  • Do enthusiastic evangelism: Transition is a good time to tell your story! (Well, anytime is a good time to tell your story.) Take this transition as an opportunity to let others know your excitement about your parish and where it is going.
  • Develop — or maintain — an excellent website: The first place people look, including your next clergyperson, is your online presence through your website. Make sure it shows faces, activities, the diversity of your life and worship. Make it a welcoming online place for visitors.
  • Be connected in your community: Keep up your community partnerships and nurture the relationships you already have. Seek out a connection with a neighboring congregation, even if simply to ask their prayers for your discernment.
  • Serve through outreach: Your outreach ministries are crucial in your community. The energy and prayer you devote to them are also a witness for those considering serving as your new clergyperson.
  • Include your youth and children: Consider ways to involve youth and children in the discernment process and in welcoming your new clergy leader.
  • Work closely with your bishop and diocesan staff: Your diocesan staff and bishop work with search and call processes regularly, and they are in contact with others working with clergy deployment. They can offer resources and processes to help you find the very best match for your parish.
  • Communicate well: Keep parish members informed. This helps everyone stay engaged and reduces anxiety. Keeping confidentiality, as needed, is also important.
  • Pray, pray, pray: While this may seem obvious, nurturing your connection to God through prayer is essential. Listening for and heeding the leading of the Spirit allows for depth and sometimes blessed surprises. God wants to be an integral part of this with you!

One of the joys in our Office's work is seeing how deep prayer, faithful and honest communication and the work of the Holy Spirit result in dynamic partnerships in ministry.

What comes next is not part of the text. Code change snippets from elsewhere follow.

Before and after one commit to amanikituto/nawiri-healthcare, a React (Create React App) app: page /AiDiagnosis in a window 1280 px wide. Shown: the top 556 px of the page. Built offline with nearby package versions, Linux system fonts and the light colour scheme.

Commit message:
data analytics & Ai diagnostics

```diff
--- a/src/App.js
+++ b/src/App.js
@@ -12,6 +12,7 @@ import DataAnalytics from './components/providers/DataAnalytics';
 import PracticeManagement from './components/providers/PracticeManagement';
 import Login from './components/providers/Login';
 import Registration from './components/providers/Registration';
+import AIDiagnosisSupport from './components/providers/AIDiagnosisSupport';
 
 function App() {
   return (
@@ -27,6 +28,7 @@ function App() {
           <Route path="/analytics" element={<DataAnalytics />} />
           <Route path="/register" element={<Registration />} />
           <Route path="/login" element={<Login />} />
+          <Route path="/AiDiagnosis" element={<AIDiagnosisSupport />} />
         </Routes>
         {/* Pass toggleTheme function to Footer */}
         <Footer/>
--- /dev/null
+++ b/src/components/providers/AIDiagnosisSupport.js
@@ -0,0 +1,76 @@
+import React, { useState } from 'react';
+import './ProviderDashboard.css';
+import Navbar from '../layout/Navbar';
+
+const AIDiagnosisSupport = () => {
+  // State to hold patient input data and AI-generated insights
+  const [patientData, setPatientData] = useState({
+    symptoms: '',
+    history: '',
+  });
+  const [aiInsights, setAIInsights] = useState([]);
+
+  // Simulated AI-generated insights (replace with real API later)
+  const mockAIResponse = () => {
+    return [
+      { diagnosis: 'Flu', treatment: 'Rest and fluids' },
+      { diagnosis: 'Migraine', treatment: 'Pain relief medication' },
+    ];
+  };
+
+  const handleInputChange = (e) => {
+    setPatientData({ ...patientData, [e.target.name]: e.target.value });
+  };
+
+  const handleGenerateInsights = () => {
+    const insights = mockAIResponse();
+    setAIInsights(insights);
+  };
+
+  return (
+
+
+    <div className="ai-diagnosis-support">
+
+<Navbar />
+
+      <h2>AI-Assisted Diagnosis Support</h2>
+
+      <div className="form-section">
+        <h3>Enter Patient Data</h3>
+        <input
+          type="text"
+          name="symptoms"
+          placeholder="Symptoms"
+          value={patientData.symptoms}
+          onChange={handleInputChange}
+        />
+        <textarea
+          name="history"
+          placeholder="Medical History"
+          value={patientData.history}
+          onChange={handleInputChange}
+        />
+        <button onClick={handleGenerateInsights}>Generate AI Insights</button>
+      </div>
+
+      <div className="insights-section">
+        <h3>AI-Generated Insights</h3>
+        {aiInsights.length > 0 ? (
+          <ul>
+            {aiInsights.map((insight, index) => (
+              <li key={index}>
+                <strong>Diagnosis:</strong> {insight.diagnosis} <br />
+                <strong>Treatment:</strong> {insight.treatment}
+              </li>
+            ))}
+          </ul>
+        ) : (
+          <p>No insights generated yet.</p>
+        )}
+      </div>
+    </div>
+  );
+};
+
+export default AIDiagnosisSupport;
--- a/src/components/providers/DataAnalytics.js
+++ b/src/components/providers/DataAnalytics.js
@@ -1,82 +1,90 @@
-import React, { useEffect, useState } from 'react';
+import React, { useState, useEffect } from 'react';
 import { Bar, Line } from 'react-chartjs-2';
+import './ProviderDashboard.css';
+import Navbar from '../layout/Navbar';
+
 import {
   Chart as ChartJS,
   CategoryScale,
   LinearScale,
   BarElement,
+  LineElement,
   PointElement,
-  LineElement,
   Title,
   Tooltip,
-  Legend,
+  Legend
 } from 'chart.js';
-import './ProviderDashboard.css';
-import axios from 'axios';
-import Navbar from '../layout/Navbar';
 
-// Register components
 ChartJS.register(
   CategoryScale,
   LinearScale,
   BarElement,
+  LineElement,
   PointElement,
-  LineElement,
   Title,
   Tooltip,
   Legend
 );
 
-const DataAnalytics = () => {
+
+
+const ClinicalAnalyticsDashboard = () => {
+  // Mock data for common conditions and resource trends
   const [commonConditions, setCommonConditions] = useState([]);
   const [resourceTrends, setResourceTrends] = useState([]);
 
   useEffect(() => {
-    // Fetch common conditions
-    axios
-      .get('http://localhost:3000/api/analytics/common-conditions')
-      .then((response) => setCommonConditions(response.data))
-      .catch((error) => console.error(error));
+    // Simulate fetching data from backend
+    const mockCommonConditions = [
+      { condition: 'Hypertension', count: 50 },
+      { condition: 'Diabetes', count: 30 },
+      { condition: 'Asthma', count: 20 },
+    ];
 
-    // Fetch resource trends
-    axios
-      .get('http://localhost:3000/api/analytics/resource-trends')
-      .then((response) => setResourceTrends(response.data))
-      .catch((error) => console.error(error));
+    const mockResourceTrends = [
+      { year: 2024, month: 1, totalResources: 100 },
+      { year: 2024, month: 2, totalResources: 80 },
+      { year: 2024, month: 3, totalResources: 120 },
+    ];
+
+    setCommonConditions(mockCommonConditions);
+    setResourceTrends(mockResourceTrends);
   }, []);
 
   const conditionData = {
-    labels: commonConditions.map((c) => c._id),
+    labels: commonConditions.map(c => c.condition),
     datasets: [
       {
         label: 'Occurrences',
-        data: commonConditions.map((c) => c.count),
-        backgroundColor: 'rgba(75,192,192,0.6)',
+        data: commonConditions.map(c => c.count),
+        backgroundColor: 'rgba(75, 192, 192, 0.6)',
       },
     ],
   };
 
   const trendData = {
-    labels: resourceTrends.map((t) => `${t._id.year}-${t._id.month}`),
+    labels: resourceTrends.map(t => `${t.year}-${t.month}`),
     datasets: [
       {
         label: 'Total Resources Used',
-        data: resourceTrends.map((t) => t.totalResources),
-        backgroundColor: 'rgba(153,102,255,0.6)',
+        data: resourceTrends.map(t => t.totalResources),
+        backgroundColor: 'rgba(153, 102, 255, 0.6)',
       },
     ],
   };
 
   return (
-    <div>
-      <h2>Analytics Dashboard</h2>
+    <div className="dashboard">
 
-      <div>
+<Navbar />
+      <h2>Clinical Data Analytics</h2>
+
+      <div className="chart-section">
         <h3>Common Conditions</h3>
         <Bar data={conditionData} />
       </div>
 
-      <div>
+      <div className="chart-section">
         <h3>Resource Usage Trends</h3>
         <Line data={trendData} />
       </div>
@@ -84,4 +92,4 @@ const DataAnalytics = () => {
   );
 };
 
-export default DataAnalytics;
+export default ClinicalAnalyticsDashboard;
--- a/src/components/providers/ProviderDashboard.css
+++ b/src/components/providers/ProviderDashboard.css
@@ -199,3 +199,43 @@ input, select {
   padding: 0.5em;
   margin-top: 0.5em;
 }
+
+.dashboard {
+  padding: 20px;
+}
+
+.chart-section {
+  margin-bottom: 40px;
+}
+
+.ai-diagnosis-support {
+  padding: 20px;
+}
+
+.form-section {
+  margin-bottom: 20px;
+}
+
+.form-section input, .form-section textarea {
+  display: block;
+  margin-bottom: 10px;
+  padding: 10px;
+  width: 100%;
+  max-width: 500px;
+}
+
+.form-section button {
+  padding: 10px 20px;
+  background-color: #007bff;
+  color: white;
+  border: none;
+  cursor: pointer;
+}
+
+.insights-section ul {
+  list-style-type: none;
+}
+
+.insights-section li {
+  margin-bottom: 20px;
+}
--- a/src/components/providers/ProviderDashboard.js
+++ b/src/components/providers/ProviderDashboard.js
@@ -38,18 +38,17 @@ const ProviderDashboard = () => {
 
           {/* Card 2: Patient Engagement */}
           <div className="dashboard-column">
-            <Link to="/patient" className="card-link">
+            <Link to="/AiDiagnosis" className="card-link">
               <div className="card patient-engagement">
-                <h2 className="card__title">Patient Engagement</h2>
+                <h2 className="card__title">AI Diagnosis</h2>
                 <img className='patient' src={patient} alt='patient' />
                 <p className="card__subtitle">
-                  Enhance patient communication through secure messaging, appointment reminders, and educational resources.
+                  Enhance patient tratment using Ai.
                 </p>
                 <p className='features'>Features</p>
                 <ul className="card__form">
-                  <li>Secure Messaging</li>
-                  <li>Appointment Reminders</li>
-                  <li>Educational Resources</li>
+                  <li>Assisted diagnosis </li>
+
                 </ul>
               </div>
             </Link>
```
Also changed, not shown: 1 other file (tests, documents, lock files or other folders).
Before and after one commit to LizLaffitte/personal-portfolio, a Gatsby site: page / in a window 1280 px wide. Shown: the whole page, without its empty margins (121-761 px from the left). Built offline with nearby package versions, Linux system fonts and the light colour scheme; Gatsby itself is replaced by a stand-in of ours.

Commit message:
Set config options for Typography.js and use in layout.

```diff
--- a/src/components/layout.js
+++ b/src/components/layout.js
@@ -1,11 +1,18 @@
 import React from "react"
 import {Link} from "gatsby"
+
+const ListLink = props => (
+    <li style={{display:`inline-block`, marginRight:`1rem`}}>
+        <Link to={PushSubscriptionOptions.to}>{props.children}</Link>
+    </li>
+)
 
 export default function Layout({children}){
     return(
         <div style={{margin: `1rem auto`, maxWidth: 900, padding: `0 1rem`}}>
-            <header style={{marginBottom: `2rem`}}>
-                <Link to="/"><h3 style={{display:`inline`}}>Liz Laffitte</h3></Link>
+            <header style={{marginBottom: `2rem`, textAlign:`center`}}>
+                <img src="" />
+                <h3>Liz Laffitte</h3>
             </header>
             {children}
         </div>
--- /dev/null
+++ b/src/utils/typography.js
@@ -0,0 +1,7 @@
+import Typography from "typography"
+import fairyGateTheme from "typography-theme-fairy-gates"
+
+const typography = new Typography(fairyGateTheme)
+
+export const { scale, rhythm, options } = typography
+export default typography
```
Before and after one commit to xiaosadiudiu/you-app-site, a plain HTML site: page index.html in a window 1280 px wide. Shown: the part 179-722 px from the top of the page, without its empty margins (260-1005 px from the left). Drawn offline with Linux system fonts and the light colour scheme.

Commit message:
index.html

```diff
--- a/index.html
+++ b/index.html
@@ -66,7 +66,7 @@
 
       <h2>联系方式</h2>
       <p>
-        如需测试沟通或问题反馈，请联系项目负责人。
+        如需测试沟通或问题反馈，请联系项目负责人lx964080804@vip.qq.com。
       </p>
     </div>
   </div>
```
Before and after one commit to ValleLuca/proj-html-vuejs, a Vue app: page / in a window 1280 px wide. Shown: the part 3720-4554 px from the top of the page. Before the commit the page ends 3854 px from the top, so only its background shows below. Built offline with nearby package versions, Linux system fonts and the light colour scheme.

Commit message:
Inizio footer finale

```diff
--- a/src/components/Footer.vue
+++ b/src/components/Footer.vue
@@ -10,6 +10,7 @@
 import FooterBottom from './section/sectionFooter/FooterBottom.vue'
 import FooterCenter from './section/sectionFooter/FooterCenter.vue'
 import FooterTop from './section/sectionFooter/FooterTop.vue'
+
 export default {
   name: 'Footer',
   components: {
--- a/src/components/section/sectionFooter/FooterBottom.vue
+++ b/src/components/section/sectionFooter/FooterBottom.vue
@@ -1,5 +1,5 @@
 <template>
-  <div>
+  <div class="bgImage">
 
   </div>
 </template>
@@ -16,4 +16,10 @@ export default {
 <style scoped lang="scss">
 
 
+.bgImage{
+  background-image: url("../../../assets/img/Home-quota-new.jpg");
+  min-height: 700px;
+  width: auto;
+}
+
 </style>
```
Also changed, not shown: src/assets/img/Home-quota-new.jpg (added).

The Reverend Meghan F. Froehlich serves as the Director of the Office for Transition Ministry, part of the Presiding Bishop’s staff of The Episcopal Church.


This article is part of the May 2018 Vestry Papers issue on Clergy and Lay Transitions